Following that we headed to the Kaszubian Ethnographic Park in Wdzydze Kiszewskie, an open-air museum which collects historic buildings! Yes, that’s right, they dismantle, move and restore old buildings and they have everything from churches, windmills and schools. It represents a variety of life in the rural villages of the Pomorskie region. It has a year-long program of events and has attractions for every kind of visitor. It’s also based in a beautiful part of the Kashubian Lakes.
The museum also happens to be very close to an amazing observation tower, well worth the walk up for views over the lakes. It’s also a spot with several hotels, camping spots and lodges so a great spot to enjoy the network of lakes in the area. It’s here I found out from Michal about the kayaking trips. You can kayak back to Gdansk from here. The routes are already pre-planned, and many hotels offer one- or two-day trips where they pick you up or drop you off and you kayak back to the hotel. A trip for the summer months though.
Our final stop in the Kashubian region (in Lipusz) was for a Bread Workshop with a fantastic local lady called Karola. Karola Bober has been perfecting her fantastic bread baking recipe for years, and she can share it with you. All the breads are sourced from local, eco-friendly products from the Kashubian land, and she has a queue of locals in the morning waiting to buy the bread.

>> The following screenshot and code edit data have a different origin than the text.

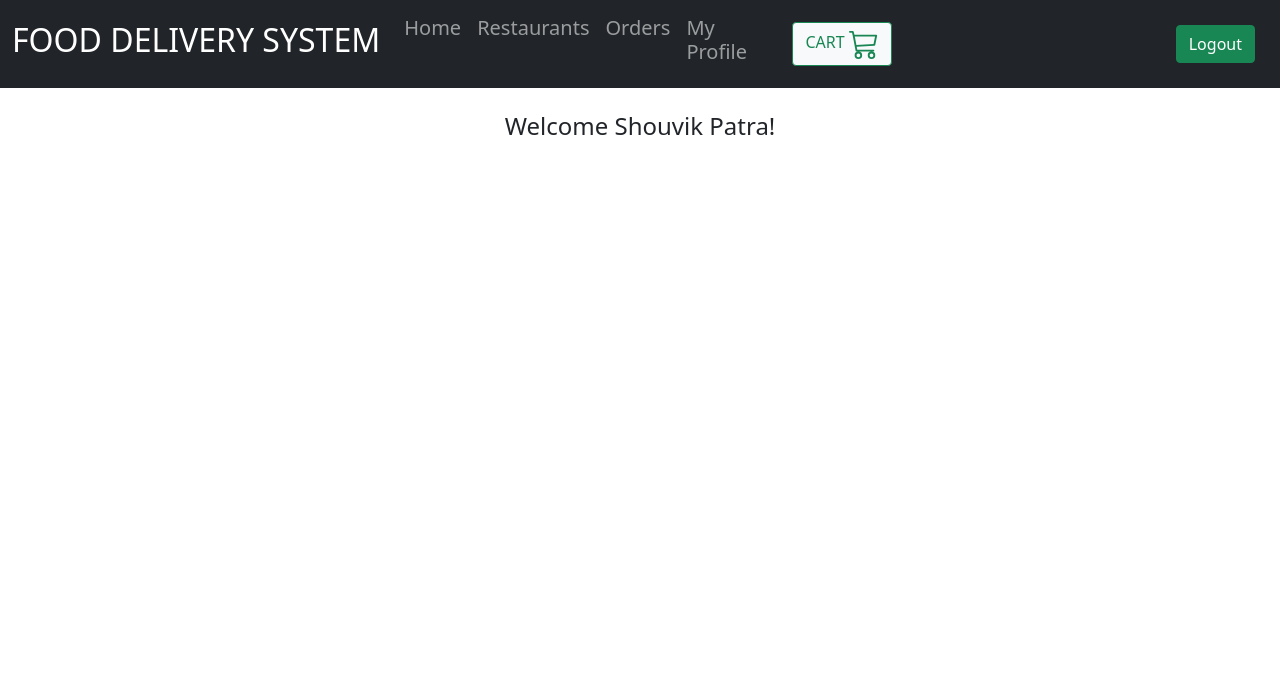
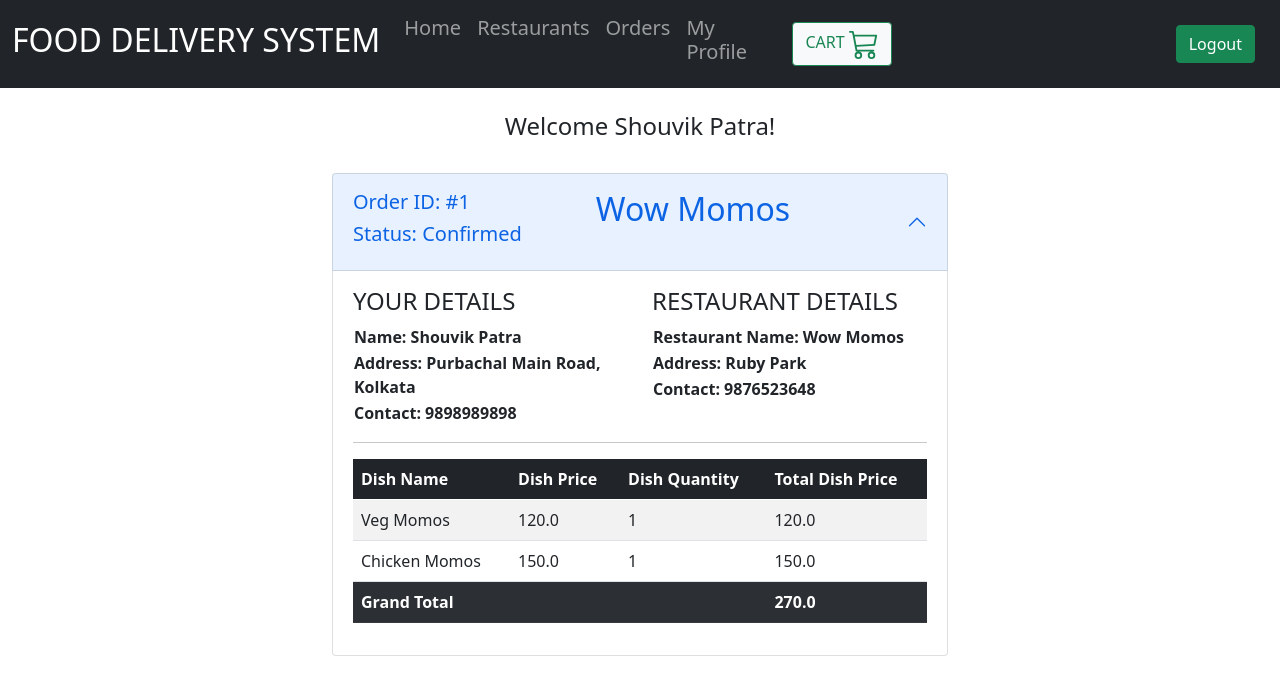
Before and after one commit to shouvikpatra/Food-Delivery-System, a Django app: page /customer/1/ in a window 1280 px wide. Shown: the top 695 px of the page. Run offline with Django 3.2, Linux system fonts and the light colour scheme; a user stored in the database is signed in; data comes from the database, SQL or seed files in the repository; lists and menus that the app fills with data are empty.

Commit message:
Created Order Placing Functionalities

```diff
--- a/customers/templates/customers/customer.html
+++ b/customers/templates/customers/customer.html
@@ -1,7 +1,120 @@
-{% extends 'customers/base.html' %} {% block content %}
+{% extends 'customers/base.html' %} {% block content %} {% load custom_tags %}
 <div class="container col-md-6">
   <br />
   <div class="text-center h4">Welcome {{customer.name}}!</div>
   <br />
+  {% if orders %}
+
+  <div class="accordion">
+    <div class="accordion-item">
+      <h2 class="accordion-header" id="headingOne">
+        <button
+          class="btn btn-primary accordion-button"
+          type="button"
+          data-bs-toggle="collapse"
+          data-bs-target="#collapseOne"
+          aria-expanded="true"
+          aria-controls="collapseOne"
+        >
+          <div class="container">
+            <div class="row">
+              <div class="col-sm-5">
+                <div class="row h5">Order ID: #{{orders.id}}</div>
+                <div class="row h5">Status: {{orders.status}}</div>
+              </div>
+              <div class="col-sm-auto h2">{{orders.restaurant.name}}</div>
+            </div>
+          </div>
+        </button>
+      </h2>
+      <div
+        id="collapseOne"
+        class="accordion-collapse collapse show"
+        aria-labelledby="headingOne"
+        data-bs-parent="#accordionExample"
+      >
+        <div class="accordion-body">
+          <div id="order_details">
+            <div class="row">
+              <div id="customer_details" class="col">
+                <div class="text-left h4">YOUR DETAILS</div>
+                <table class="cus_details">
+                  <thead>
+                    <tr>
+                      <th id="cus_name" scope="col">Name: {{customer.name}}</th>
+                    </tr>
+                    <tr>
+                      <th id="cus_address" scope="col">
+                        Address: {{customer.address}}
+                      </th>
+                    </tr>
+                    <tr>
+                      <th id="cus_contact" scope="col">
+                        Contact: {{customer.contact}}
+                      </th>
+                    </tr>
+                  </thead>
+                </table>
+              </div>
+
+              <div id="restaurant_details" class="col">
+                <div class="text-left h4">RESTAURANT DETAILS</div>
+                <table class="res_details">
+                  <thead>
+                    <tr>
+                      <th id="res_name" scope="col">
+                        Restaurant Name: {{orders.restaurant.name}}
+                      </th>
+                    </tr>
+                    <tr>
+                      <th id="res_address" scope="col">
+                        Address: {{orders.restaurant.address}}
+                      </th>
+                    </tr>
+                    <tr>
+                      <th id="res_contact" scope="col">
+                        Contact: {{orders.restaurant.contact}}
+                      </th>
+                    </tr>
+                  </thead>
+                </table>
+              </div>
+            </div>
+
+            <hr />
+
+            <table class="table table-striped table-hover">
+              <thead>
+                <tr class="table-dark">
+                  <th scope="col">Dish Name</th>
+                  <th scope="col">Dish Price</th>
+                  <th scope="col">Dish Quantity</th>
+                  <th scope="col">Total Dish Price</th>
+                </tr>
+              </thead>
+              <tbody>
+                {% for d in orderList %}
+                <tr>
+                  <td>{{d.dish.dish_name}}</td>
+
+                  <td>{{d.dish.price}}</td>
+                  <td>{{d.quantity}}</td>
+                  <td>{{d.dish.price|multiply:d.quantity}}</td>
+                </tr>
+                {% endfor %}
+
+                <tr class="table-dark">
+                  <th colspan="3">Grand Total</th>
+                  <th>{{total}}</th>
+                </tr>
+              </tbody>
+            </table>
+            {% else %}
+          </div>
+        </div>
+      </div>
+    </div>
+  </div>
+  <div class="text-center h4">NO ACTIVE ORDERS</div>
 </div>
-{% endblock %}
+{% endif %} {% endblock %}
--- a/customers/templates/customers/myCart.html
+++ b/customers/templates/customers/myCart.html
@@ -97,7 +97,9 @@
       </tbody>
     </table>
     <div class="d-grid gap-2 btn-success">
-      <a class="d-grid gap-2 btn btn-success btn-sm btn-block" href="#"
+      <a
+        class="d-grid gap-2 btn btn-success btn-sm btn-block"
+        href="{% url 'placeOrder' cid %}"
         ><h4>Place Order</h4></a
       >
     </div>
--- a/customers/urls.py
+++ b/customers/urls.py
@@ -19,6 +19,9 @@
     path('<int:cid>/myCart/dish<int:did>/dcr',
          views.dcr_quantity, name="dcr_quantity"),
 
+    # Order
+    path('<int:cid>/myCart/placeOrder/', views.placeOrder, name="placeOrder"),
+
 
     # Profile Urls
     path('<int:cid>/myProfile/', views.cusProfile, name="cusProfile"),
--- a/customers/views.py
+++ b/customers/views.py
@@ -4,6 +4,7 @@
 from django.contrib.auth.decorators import login_required
 from .models import *
 from restaurants.models import *
+from orders.models import *
 from .forms import *
 from .filters import *
 # Create your views here.
@@ -12,8 +13,15 @@
 @login_required(login_url='home')
 def customer(response, cid):
     customer = Customer.objects.get(id=cid)
+    orders = Order.objects.get(customer=customer, order_activity=True)
+    orderList = OrderList.objects.filter(order=orders)
+    restaurant = orders.restaurant
+    total = 0
+    for d in orderList:
+        total += (d.dish.price*d.quantity)
 
-    context = {'cid': cid, 'customer': customer, }
+    context = {'cid': cid, 'customer': customer,
+               'orders': orders, 'orderList': orderList, 'total': total}
     return render(response, 'customers/customer.html', context)
 
 
@@ -86,6 +94,28 @@
         cartItem.save()
     return redirect('myCart', cid=cid)
 
+
+def placeOrder(response, cid):
+
+    cart = Cart.objects.filter(customer_id=cid)
+    itemsAvailable = True
+    for item in cart:
+        if not item.dish.availability:
+            itemsAvailable = False
+            break
+    if itemsAvailable:
+        restaurant = cart.first().restaurant
+        order = Order(customer_id=cid, restaurant=restaurant)
+        order.save()
+        for item in cart:
+            orderListItem = OrderList(
+                order=order, dish=item.dish, quantity=item.quantity)
+            orderListItem.save()
+    cart.delete()
+
+    return redirect('customer', cid=cid)
+
+
 # Profile Options
 @login_required(login_url='home')
 def cusProfile(response, cid):
--- a/orders/models.py
+++ b/orders/models.py
@@ -15,14 +15,14 @@
         "restaurants.Restaurant", null=True, on_delete=models.SET_NULL)
     customer = models.ForeignKey(
         "customers.Customer", null=True, on_delete=models.SET_NULL)
-    status = models.CharField(max_length=60, choices=category)
-    order_activity = models.CharField(max_length=60, choices=(
-        ('Active', 'Active'), ('Inactive', 'Inactive')))
+    status = models.CharField(
+        max_length=60, choices=category, default=category[0][0])
+    order_activity = models.BooleanField(default=True)
 
 
 class OrderList(models.Model):
-    order_id = models.ForeignKey(
+    order = models.ForeignKey(
         "Order", null=True, on_delete=models.SET_NULL)
-    dish_id = models.ForeignKey(
+    dish = models.ForeignKey(
         "restaurants.Menu", null=True, on_delete=models.SET_NULL)
-    dish_quantity = models.IntegerField(default=1)
+    quantity = models.IntegerField(default=1)
```
Also changed, not shown: orders/admin.py (+11 -2 lines), db.sqlite3, orders/migrations/0002_auto_20210118_0721.py (added), orders/migrations/0003_auto_20210118_0722.py (added), orders/migrations/0004_auto_20210118_0729.py (added).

Just whilst we were there several locals dropped by, Karola seems to know them all personally.
Along with the bread making, Karola runs several community projects including keeping a story alive about 3 British Pilots who crashed there in 1944, 8 months before the end of World War 2. The pilots were hiding out in the woods avoiding Nazi capture, with the help of locals who kept their whereabouts secret. Eventually and sadly, they were found and killed. The grave of these soldiers has become one of 5 graves of significance in the town. And Karola keeps the awareness by arranging an annual ceremony with local children. Unfortunately, the identities of the soldiers are unknown.
It’s just one of many amazing stories you’ll hear with Karola, so I recommend you come here and meet her for yourself. You can also stay at her brother’s guesthouse just around the corner.

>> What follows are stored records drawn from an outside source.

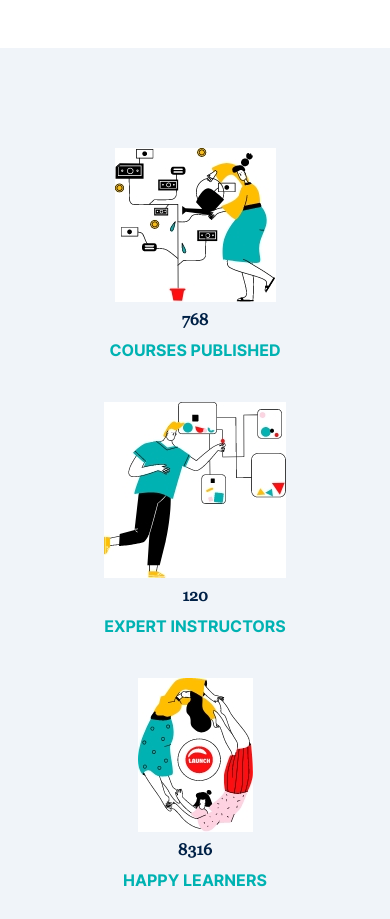
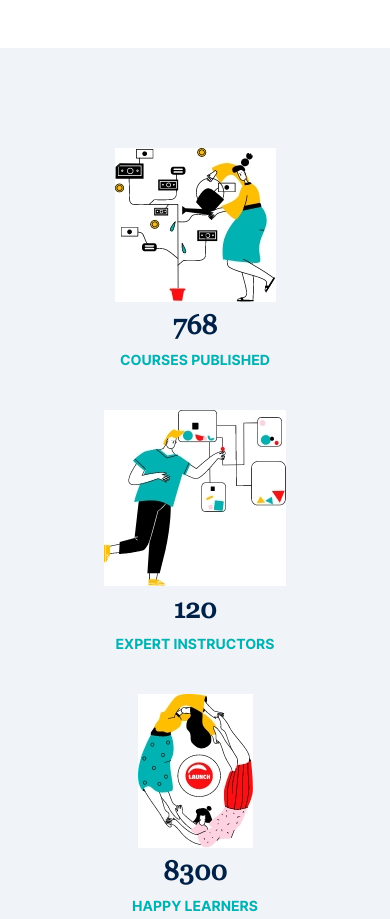
Before and after one commit to islamnashaat03/Courses-Page, a website: page index.html in a window 390 px wide. Shown: the part 5280-6199 px from the top of the page. Drawn offline with Linux system fonts and the light colour scheme; files whose address does not match are found by name.

Commit message:
visitors

```diff
--- a/content/js/main.js
+++ b/content/js/main.js
@@ -1,5 +1,4 @@
 $(document).ready(function(){
-
 
     // START HOME PAGE
 if (window.location.pathname == '/index.html') {
@@ -40,16 +39,14 @@ if (window.location.pathname == '/index.html') {
     const updateCount = () => {
       const target = +counter.getAttribute('data-target');
       const count = +counter.innerText;
-      const increment = Math.ceil(target / speed);
-      console.log(increment);
-
+      const increment = (target / speed);
 
       if (count < target) {
         counter.innerText = Math.ceil(count + increment) ;
         setTimeout(updateCount, 1);
 
       } else {
-        count.innerText = target;
+        counter.innerText = target;
       }
     };
     updateCount();
@@ -57,6 +54,10 @@ if (window.location.pathname == '/index.html') {
 };
   // END COUNTER
   // END HOME PAGE
+
+  // ====================================================================================
+  // ====================================================================================
+
     // START LISTING PAGE
     if (window.location.pathname == '/listing-page.html'){
       if(window.matchMedia('(max-width:767px)').matches){
--- a/content/sass/Layout/_visitors.scss
+++ b/content/sass/Layout/_visitors.scss
@@ -12,12 +12,23 @@
             line-height: 1;
             color: $mainColor2;
             padding: 10px 0;
+            font-size: calc(48px + ((60 - 48 ) * ((100vw - 1366px) / (1920 - 1366 ))));
         }
         .course-published__name{
             font-family: $font2;
             font-weight: bold;
             line-height: 1.5;
             color: #00b2b2;
+            font-size: 16px;
         }
     }
 }
+@media only screen and (max-width:768px) {
+    .visitors{
+        .course-published {
+            .course-published__name{
+                font-size: 14px;
+            }
+        }
+    }
+}
--- a/index.html
+++ b/index.html
@@ -327,7 +327,9 @@
             <div class="row">
                 <div class="col-xs-12 col-sm-3 col-md-3 col-lg-3 ">
                     <div class="course-published">
-                        <img src="content/images/E-commerce.jpg" alt="">
+                        <div class="">
+                            <img src="content/images/E-commerce.jpg" alt="">
+                        </div>
                         <span class="course-published__count" data-target="768" >0</span>
                         <span class="course-published__name">COURSES PUBLISHED</span>
                     </div>
```
Also changed, not shown: content/css/main-ltr.css, content/css/main-rtl.css, 2 other files.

Where to stay
In Gdańsk I stayed at the Dom & House Apartments, just a stone’s throw away from the old town. They have quirky new apartments, each with their own style and can sleep from 2 to 7 people. But most importantly they felt modern and homely. I could have stayed longer. If you can, find one that over looks the river with a balcony!
For the Kashubia region I stayed at the Bazuny Hotel and Spa, on the outskirts of the lake surrounded Kościerzyna. The hotel has a fantastic restaurant (Malëna Restaurant) and bar, and even two bowling lanes (although make sure you book a time to play). I fully recommend trying out the spa and having a traditional Kashubian ritual massage. And in the restaurant try the roast duck with red cabbage. Amazing.
My trip to Poland was sponsored by the tourism board. Nonetheless, the photos and opinions are all my own (as always).